This article made me angry.

I saw it on twitter and knew I’d be angry but still clicked on it.  Here’s a brief synopsis of why I am angry:

  1. This article makes the “client” and the “process” the focus of creating learning, instead of the learner and the content.
  2. The article claims that ADDIE is linear, inflexible, takes too long, and is set on assumptions.   I cringe, because an assessment of ADDIE – an instructional design process – should have been done by someone who understands it.
  3. The proposed process entirely misses the design phase.  It launches directly to development from a “series of telephone calls”.

Here’s my thoughts:

This article should be called “How developers are ruining learning by omitting design”:
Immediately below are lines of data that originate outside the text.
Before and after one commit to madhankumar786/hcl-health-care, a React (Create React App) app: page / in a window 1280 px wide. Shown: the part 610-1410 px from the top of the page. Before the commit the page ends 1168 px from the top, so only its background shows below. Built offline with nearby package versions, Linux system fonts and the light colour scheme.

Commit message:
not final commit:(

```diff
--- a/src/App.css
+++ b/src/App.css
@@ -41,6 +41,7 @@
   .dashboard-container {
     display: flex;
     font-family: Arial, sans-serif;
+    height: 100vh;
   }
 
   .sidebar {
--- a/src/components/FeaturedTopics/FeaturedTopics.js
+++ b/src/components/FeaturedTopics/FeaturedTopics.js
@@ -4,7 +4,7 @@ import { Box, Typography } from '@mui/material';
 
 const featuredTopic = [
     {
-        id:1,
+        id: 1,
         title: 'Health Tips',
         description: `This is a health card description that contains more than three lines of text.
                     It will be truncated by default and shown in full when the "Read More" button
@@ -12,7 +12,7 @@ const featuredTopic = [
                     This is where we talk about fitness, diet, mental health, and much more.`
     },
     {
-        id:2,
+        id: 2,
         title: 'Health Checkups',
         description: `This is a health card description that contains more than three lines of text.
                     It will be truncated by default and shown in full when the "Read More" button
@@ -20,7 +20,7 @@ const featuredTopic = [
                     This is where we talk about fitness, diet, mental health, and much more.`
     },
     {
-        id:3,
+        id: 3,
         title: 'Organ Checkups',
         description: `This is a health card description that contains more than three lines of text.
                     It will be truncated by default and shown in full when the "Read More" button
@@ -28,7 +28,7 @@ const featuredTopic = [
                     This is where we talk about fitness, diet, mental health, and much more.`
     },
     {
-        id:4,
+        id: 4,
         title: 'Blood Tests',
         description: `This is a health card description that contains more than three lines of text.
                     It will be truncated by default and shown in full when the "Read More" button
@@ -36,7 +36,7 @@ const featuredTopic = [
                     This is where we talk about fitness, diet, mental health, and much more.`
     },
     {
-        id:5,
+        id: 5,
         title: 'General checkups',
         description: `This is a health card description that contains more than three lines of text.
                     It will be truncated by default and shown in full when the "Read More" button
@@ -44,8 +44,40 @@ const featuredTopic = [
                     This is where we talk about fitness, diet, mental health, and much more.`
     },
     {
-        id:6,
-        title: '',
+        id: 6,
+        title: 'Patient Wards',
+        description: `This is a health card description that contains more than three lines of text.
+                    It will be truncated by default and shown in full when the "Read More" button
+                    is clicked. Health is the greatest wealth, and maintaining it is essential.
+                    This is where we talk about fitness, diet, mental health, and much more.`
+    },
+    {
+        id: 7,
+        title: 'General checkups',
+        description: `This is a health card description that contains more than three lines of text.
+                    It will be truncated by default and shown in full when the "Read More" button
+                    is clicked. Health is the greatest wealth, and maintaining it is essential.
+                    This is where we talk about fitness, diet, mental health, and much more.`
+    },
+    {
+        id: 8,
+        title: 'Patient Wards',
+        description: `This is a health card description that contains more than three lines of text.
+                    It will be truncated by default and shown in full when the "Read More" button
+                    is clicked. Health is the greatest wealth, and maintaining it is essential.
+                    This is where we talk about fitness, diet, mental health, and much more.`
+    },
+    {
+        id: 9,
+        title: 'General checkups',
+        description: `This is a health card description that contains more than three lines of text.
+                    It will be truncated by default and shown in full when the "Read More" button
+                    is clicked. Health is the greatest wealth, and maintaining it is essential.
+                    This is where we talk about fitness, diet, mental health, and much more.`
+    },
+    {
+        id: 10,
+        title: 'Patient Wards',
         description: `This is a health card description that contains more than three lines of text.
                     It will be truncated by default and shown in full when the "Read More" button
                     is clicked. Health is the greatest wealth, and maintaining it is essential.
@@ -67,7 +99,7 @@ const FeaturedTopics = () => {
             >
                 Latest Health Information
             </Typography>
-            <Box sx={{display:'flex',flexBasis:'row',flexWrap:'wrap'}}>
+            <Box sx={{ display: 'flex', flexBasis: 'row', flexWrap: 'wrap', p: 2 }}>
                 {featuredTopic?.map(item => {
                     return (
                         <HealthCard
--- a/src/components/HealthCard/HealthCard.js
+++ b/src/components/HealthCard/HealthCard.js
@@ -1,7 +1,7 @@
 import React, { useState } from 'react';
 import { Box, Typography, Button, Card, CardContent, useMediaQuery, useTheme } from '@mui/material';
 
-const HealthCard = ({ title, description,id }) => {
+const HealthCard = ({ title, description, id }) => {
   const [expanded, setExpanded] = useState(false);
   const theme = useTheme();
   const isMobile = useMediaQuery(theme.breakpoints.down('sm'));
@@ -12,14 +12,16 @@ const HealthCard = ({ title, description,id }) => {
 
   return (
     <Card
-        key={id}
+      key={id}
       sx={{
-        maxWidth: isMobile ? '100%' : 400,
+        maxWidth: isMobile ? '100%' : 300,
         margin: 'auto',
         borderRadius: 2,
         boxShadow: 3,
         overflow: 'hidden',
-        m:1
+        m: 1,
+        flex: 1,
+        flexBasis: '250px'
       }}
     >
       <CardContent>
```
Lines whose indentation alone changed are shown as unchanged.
  • If all you want is flashy bells and whistles and no substance – hire a developer and use the agile method to make your customer happy.
  • If you want someone to actually learn your content and know how to apply it on the job and to maybe change the behaviour of your learners and help support a performance culture – hire an instructional designer that can do the job.